YOUR OBJECTIVE -
All lines that hold the string "const" should be copied. Find them in the listing below.

SOURCE INFORMATION -
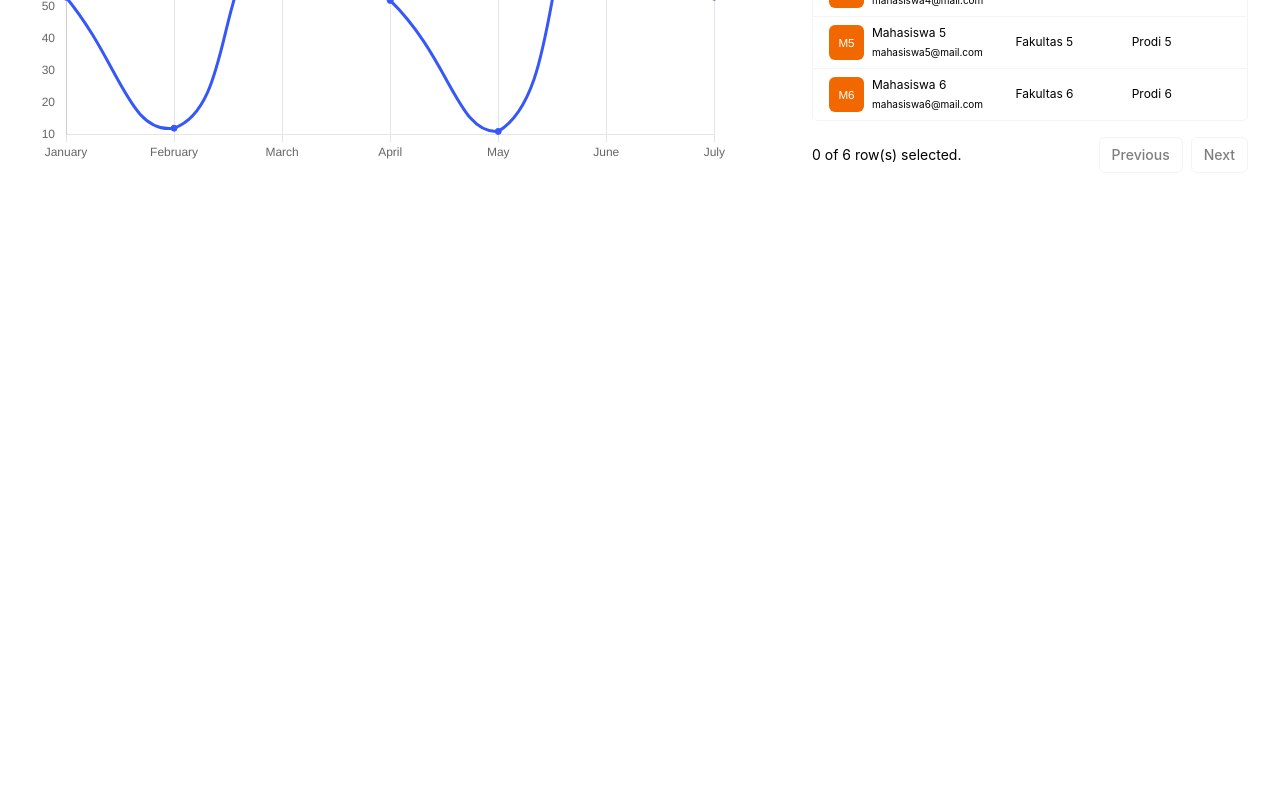
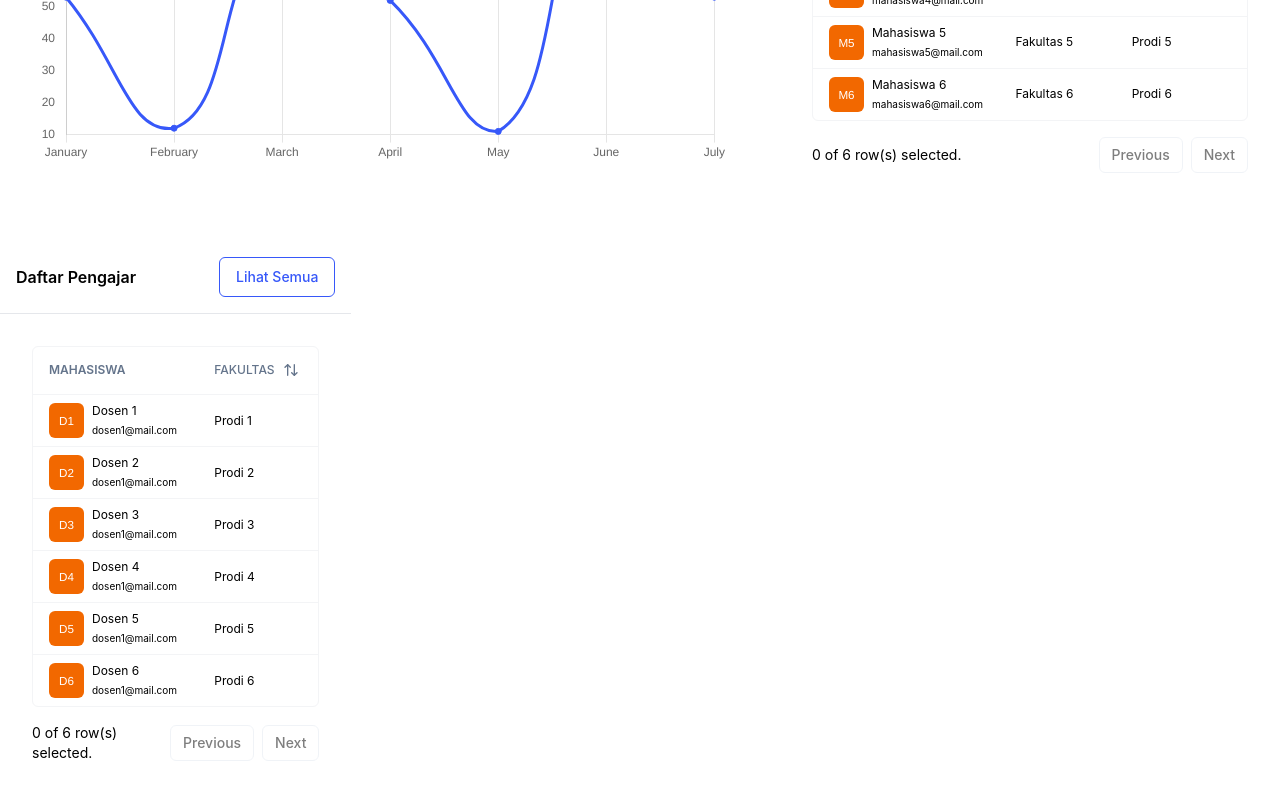
Before and after one commit to abduromanov2020/deploy-kg-admin, a Next.js app: page /beranda in a window 1280 px wide. Shown: the part 486-1286 px from the top of the page. Before the commit the page ends 800 px from the top, so only its background shows below. Built offline with nearby package versions, Linux system fonts and the light colour scheme; no server answers.

Commit message:
Add : Daftar pengajar at dashboard

```diff
--- /dev/null
+++ b/src/modules/dashboard/component/pengajarCard/TableDaftarPengajar/index.tsx
@@ -0,0 +1,227 @@
+'use client';
+import {
+  ColumnDef,
+  ColumnFiltersState,
+  flexRender,
+  getCoreRowModel,
+  getFilteredRowModel,
+  getPaginationRowModel,
+  getSortedRowModel,
+  SortingState,
+  useReactTable,
+  VisibilityState,
+} from '@tanstack/react-table';
+import { ArrowUpDown } from 'lucide-react';
+import Image from 'next/image';
+import React, { FC, useState } from 'react';
+import Avatar from 'react-avatar';
+
+import { Button } from '@/components/ui/button';
+import {
+  Table,
+  TableBody,
+  TableCell,
+  TableHead,
+  TableHeader,
+  TableRow,
+} from '@/components/ui/table';
+
+export type TMahasiswa = {
+  name: string;
+  studyProgram: string;
+  image?: string | null;
+  email: string;
+};
+
+export const data: TMahasiswa[] = [
+  {
+    name: 'Dosen 1',
+    studyProgram: 'Prodi 1',
+    image: null,
+    email: 'dosen1@mail.com',
+  },
+  {
+    name: 'Dosen 2',
+    studyProgram: 'Prodi 2',
+    image: null,
+    email: 'dosen1@mail.com',
+  },
+  {
+    name: 'Dosen 3',
+    studyProgram: 'Prodi 3',
+    image: null,
+    email: 'dosen1@mail.com',
+  },
+  {
+    name: 'Dosen 4',
+    studyProgram: 'Prodi 4',
+    image: null,
+    email: 'dosen1@mail.com',
+  },
+  {
+    name: 'Dosen 5',
+    studyProgram: 'Prodi 5',
+    image: null,
+    email: 'dosen1@mail.com',
+  },
+  {
+    name: 'Dosen 6',
+    studyProgram: 'Prodi 6',
+    image: null,
+    email: 'dosen1@mail.com',
+  },
+];
+
+export const columns: ColumnDef<TMahasiswa>[] = [
+  {
+    accessorKey: 'mahasiswa',
+    header: 'MAHASISWA',
+    cell: ({ row }) => (
+      <div className='flex gap-2'>
+        <div>
+          {row?.original.image !== null ? (
+            <Image
+              src={row?.original.image as string}
+              width={35}
+              height={35}
+              alt='avatar'
+              className='w-10 h-10 rounded-md object-cover bg-center'
+            />
+          ) : (
+            <Avatar
+              name={row?.original?.name || 'a'}
+              color='#F26800'
+              className='rounded-md'
+              size='35'
+            />
+          )}
+        </div>
+        <div className='flex flex-col justify-between'>
+          <p>{row?.original?.name}</p>
+          <p className='text-[10px]'>{row?.original?.email}</p>
+        </div>
+      </div>
+    ),
+  },
+  {
+    accessorKey: 'studyProgram',
+    header: ({ column }) => {
+      return (
+        <Button
+          variant='ghost'
+          className='text-xs px-0'
+          onClick={() => column.toggleSorting(column.getIsSorted() === 'asc')}
+        >
+          FAKULTAS
+          <ArrowUpDown className='ml-2 h-4 w-4' />
+        </Button>
+      );
+    },
+    cell: ({ row }) => <div>{row.getValue('studyProgram')}</div>,
+  },
+];
+
+export const TableDaftarPengajar: FC = () => {
+  const [sorting, setSorting] = useState<SortingState>([]);
+  const [columnFilters, setColumnFilters] = useState<ColumnFiltersState>([]);
+  const [columnVisibility, setColumnVisibility] = useState<VisibilityState>({});
+  const [rowSelection, setRowSelection] = useState({});
+
+  const table = useReactTable({
+    data,
+    columns,
+    onSortingChange: setSorting,
+    onColumnFiltersChange: setColumnFilters,
+    getCoreRowModel: getCoreRowModel(),
+    getPaginationRowModel: getPaginationRowModel(),
+    getSortedRowModel: getSortedRowModel(),
+    getFilteredRowModel: getFilteredRowModel(),
+    onColumnVisibilityChange: setColumnVisibility,
+    onRowSelectionChange: setRowSelection,
+    state: {
+      sorting,
+      columnFilters,
+      columnVisibility,
+      rowSelection,
+    },
+  });
+
+  return (
+    <div className='w-full '>
+      <div className='rounded-md border '>
+        <Table className='text-xs max-w-full scrollbar-thumb-primary-500  scrollbar-  scrollbar-track-sidebar scrollbar-thumb-rounded-md'>
+          <TableHeader>
+            {table.getHeaderGroups().map((headerGroup) => (
+              <TableRow key={headerGroup.id}>
+                {headerGroup.headers.map((header) => {
+                  return (
+                    <TableHead key={header.id} className='font-semibold'>
+                      {header.isPlaceholder
+                        ? null
+                        : flexRender(
+                            header.column.columnDef.header,
+                            header.getContext(),
+                          )}
+                    </TableHead>
+                  );
+                })}
+              </TableRow>
+            ))}
+          </TableHeader>
+          <TableBody>
+            {table.getRowModel().rows?.length ? (
+              table.getRowModel().rows.map((row) => (
+                <TableRow
+                  key={row.id}
+                  data-state={row.getIsSelected() && 'selected'}
+                >
+                  {row.getVisibleCells().map((cell) => (
+                    <TableCell key={cell.id} className='py-2 px-4'>
+                      {flexRender(
+                        cell.column.columnDef.cell,
+                        cell.getContext(),
+                      )}
+                    </TableCell>
+                  ))}
+                </TableRow>
+              ))
+            ) : (
+              <TableRow>
+                <TableCell
+                  colSpan={columns.length}
+                  className='h-24 text-center'
+                >
+                  No results.
+                </TableCell>
+              </TableRow>
+            )}
+          </TableBody>
+        </Table>
+      </div>
+      <div className='flex items-center justify-end space-x-2 py-4'>
+        <div className='flex-1 text-sm text-muted-foreground'>
+          {table.getFilteredSelectedRowModel().rows.length} of{' '}
+          {table.getFilteredRowModel().rows.length} row(s) selected.
+        </div>
+        <div className='space-x-2'>
+          <Button
+            variant='outline'
+            size='sm'
+            onClick={() => table.previousPage()}
+            disabled={!table.getCanPreviousPage()}
+          >
+            Previous
+          </Button>
+          <Button
+            variant='outline'
+            size='sm'
+            onClick={() => table.nextPage()}
+            disabled={!table.getCanNextPage()}
+          >
+            Next
+          </Button>
+        </div>
+      </div>
+    </div>
+  );
+};
--- /dev/null
+++ b/src/modules/dashboard/component/pengajarCard/index.tsx
@@ -0,0 +1,24 @@
+import React from 'react';
+
+import { Button } from '@/components/ui/button';
+
+import { TableDaftarPengajar } from '@/modules/dashboard/component/pengajarCard/TableDaftarPengajar';
+
+export const PengajarCard = () => {
+  return (
+    <div className='bg-white rounded-md col-span-2'>
+      <div className='border-b border-dark-200 p-4 flex justify-between items-center'>
+        <span className='font-semibold '>Daftar Pengajar</span>
+        <Button
+          variant='outline'
+          className='border-primary-500 text-primary-500'
+        >
+          Lihat Semua
+        </Button>
+      </div>
+      <div className='p-8'>
+        <TableDaftarPengajar />
+      </div>
+    </div>
+  );
+};
--- a/src/modules/dashboard/index.tsx
+++ b/src/modules/dashboard/index.tsx
@@ -3,6 +3,7 @@ import React from 'react';
 import { DashboardCard } from '@/modules/dashboard/component/DashboardCard';
 import { MahasiswaBaruCard } from '@/modules/dashboard/component/MahasiswaBaruCard';
 import { PendaftaranChart } from '@/modules/dashboard/component/PendaftaranChart';
+import { PengajarCard } from '@/modules/dashboard/component/pengajarCard';
 
 export const DashboardModule = () => {
   const cardItems = [
@@ -39,6 +40,9 @@ export const DashboardModule = () => {
         <PendaftaranChart />
         <MahasiswaBaruCard />
       </div>
+      <div className='grid grid-cols-7 gap-5'>
+        <PengajarCard />
+      </div>
     </div>
   );
 };
```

ANSWER TO THE PROBLEM -
+export const data: TMahasiswa[] = [
+export const columns: ColumnDef<TMahasiswa>[] = [
+export const TableDaftarPengajar: FC = () => {
+  const [sorting, setSorting] = useState<SortingState>([]);
+  const [columnFilters, setColumnFilters] = useState<ColumnFiltersState>([]);
+  const [columnVisibility, setColumnVisibility] = useState<VisibilityState>({});
+  const [rowSelection, setRowSelection] = useState({});
+  const table = useReactTable({
+export const PengajarCard = () => {
 export const DashboardModule = () => {
   const cardItems = [
@@ -39,6 +40,9 @@ export const DashboardModule = () => {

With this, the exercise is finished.